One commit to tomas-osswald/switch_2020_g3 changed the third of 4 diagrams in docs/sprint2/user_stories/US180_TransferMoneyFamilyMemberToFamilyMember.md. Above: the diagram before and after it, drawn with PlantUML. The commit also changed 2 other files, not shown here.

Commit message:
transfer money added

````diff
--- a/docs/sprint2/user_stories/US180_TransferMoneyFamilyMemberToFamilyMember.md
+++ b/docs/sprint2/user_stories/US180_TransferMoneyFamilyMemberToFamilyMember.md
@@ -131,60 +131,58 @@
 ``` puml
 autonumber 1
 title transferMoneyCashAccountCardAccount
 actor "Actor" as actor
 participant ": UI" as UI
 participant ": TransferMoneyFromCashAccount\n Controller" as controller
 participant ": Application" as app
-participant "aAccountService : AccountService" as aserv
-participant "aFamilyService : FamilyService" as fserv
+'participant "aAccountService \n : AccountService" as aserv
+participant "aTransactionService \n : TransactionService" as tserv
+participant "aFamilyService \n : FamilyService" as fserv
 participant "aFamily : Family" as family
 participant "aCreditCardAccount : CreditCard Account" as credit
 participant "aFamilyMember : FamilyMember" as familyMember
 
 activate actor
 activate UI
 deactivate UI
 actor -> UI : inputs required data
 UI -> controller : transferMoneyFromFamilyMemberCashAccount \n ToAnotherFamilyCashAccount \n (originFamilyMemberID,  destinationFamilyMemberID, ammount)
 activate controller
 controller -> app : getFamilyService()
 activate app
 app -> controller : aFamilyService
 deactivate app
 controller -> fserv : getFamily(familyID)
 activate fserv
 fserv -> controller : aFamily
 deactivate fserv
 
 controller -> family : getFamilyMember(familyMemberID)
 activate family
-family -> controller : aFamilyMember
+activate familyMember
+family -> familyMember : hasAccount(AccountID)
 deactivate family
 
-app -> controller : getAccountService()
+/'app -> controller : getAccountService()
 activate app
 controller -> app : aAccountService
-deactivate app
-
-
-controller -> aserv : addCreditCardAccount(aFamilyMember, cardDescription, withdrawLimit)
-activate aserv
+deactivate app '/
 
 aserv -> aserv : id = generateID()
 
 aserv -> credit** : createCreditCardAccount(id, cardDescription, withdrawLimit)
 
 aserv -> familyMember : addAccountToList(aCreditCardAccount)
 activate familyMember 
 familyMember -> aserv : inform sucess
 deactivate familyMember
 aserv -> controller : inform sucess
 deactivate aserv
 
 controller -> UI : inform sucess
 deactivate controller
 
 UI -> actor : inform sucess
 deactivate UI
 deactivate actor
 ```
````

····················

* [Instructions to follow]
Show each line in the entries that holds the string "deactivate".

* [Reply to the exercise]
 deactivate UI
 deactivate app
 deactivate fserv
 deactivate family
-deactivate app
+deactivate app '/
 deactivate familyMember
 deactivate aserv
 deactivate controller
 deactivate UI
 deactivate actor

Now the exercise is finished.